Creator: Wilson, C.
Partner: UNT Libraries Government Documents Department

Reconnaissance Estimates of Recharge Based on an Elevation-dependent Chloride Mass-balance Approach

Description: Significant uncertainty is associated with efforts to quantity recharge in arid regions such as southern Nevada. However, accurate estimates of groundwater recharge are necessary to understanding the long-term sustainability of groundwater resources and predictions of groundwater flow rates and directions. Currently, the most widely accepted method for estimating recharge in southern Nevada is the Maxey and Eakin method. This method has been applied to most basins within Nevada and has been independently verified as a reconnaissance-level estimate of recharge through several studies. Recharge estimates derived from the Maxey and Eakin and other recharge methodologies ultimately based upon measures or estimates of groundwater discharge (outflow methods) should be augmented by a tracer-based aquifer-response method. The objective of this study was to improve an existing aquifer-response method that was based on the chloride mass-balance approach. Improvements were designed to incorporate spatial variability within recharge areas (rather than recharge as a lumped parameter), develop a more defendable lower limit of recharge, and differentiate local recharge from recharge emanating as interbasin flux. Seventeen springs, located in the Sheep Range, Spring Mountains, and on the Nevada Test Site were sampled during the course of this study and their discharge was measured. The chloride and bromide concentrations of the springs were determined. Discharge and chloride concentrations from these springs were compared to estimates provided by previously published reports. A literature search yielded previously published estimates of chloride flux to the land surface. {sup 36}Cl/Cl ratios and discharge rates of the three largest springs in the Amargosa Springs discharge area were compiled from various sources. This information was utilized to determine an effective chloride concentration for recharging precipitation and its associated uncertainty via Monte Carlo simulations. Previously developed isohyetal maps were utilized to determine the mean and standard deviation of precipitation within the area. A digital elevation ...
Date: August 31, 2002
Creator: Russell, Charles E. & Minor, Tim
Partner: UNT Libraries Government Documents Department

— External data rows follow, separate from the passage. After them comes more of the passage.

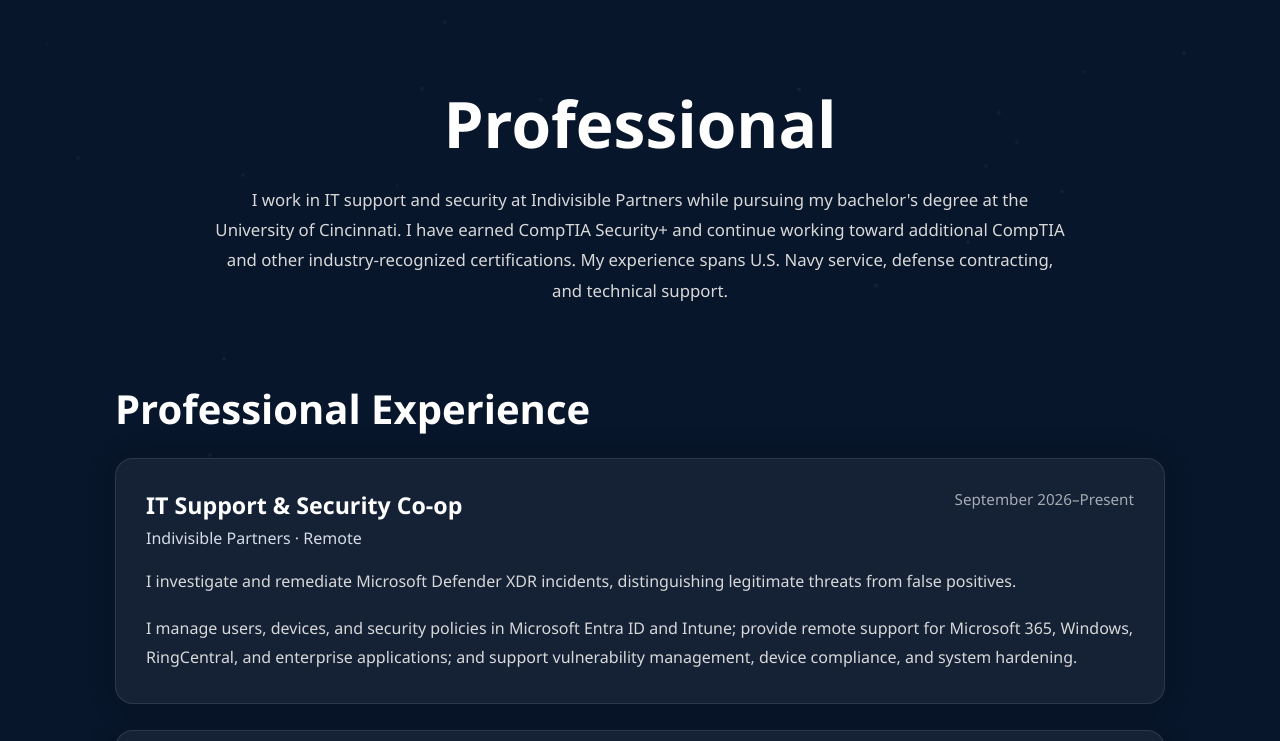
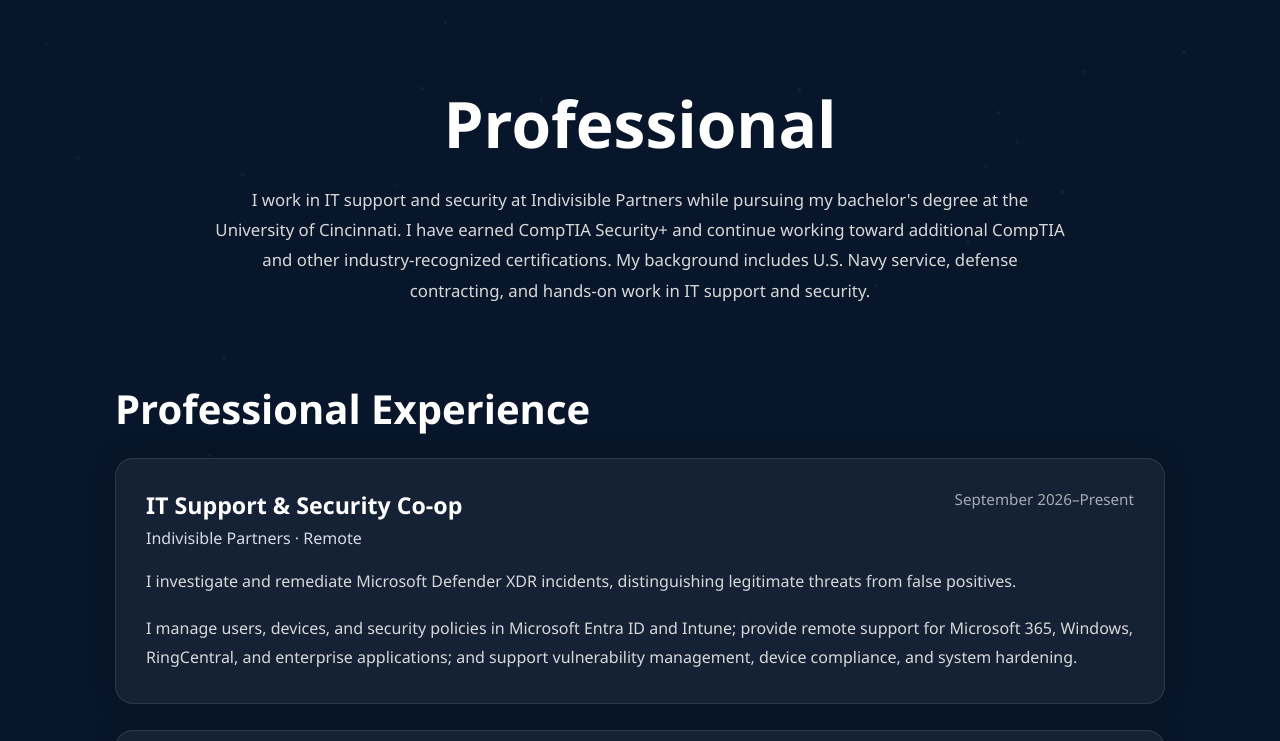
Before and after one commit to JesseBlankenship/jesse_website, a plain HTML site: page PROFESSIONAL.HTML in a window 1280 px wide. Shown: the top 741 px of the page. Drawn offline with Linux system fonts and the light colour scheme.

Commit message:
Simplify professional introduction wording

```diff
--- a/PROFESSIONAL.HTML
+++ b/PROFESSIONAL.HTML
@@ -346,7 +346,7 @@ body{
         <p>
             I work in IT support and security at Indivisible Partners while pursuing my bachelor's degree at the University of Cincinnati.
             I have earned CompTIA Security+ and continue working toward additional CompTIA and other industry-recognized certifications.
-            My experience spans U.S. Navy service, defense contracting, and technical support.
+            My background includes U.S. Navy service, defense contracting, and hands-on work in IT support and security.
         </p>
     </header>
 
```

Underground Test Area Subproject Phase I Data Analysis Task. Volume III - Groundwater Recharge and Discharge Data Documentation Package

Description: Volume III of the documentation for the Phase I Data Analysis Task performed in support of the current Regional Flow Model, Transport Model, and Risk Assessment for the Nevada Test Site Underground Test Area Subproject contains the data covering groundwater recharge and discharge. Because of the size and complexity of the model area, a considerable quantity of data was collected and analyzed in support of the modeling efforts. The data analysis task was consequently broken into eight subtasks, and descriptions of each subtask's activities are contained in one of the eight volumes that comprise the Phase I Data Analysis Documentation.
Date: October 1, 1996
Partner: UNT Libraries Government Documents Department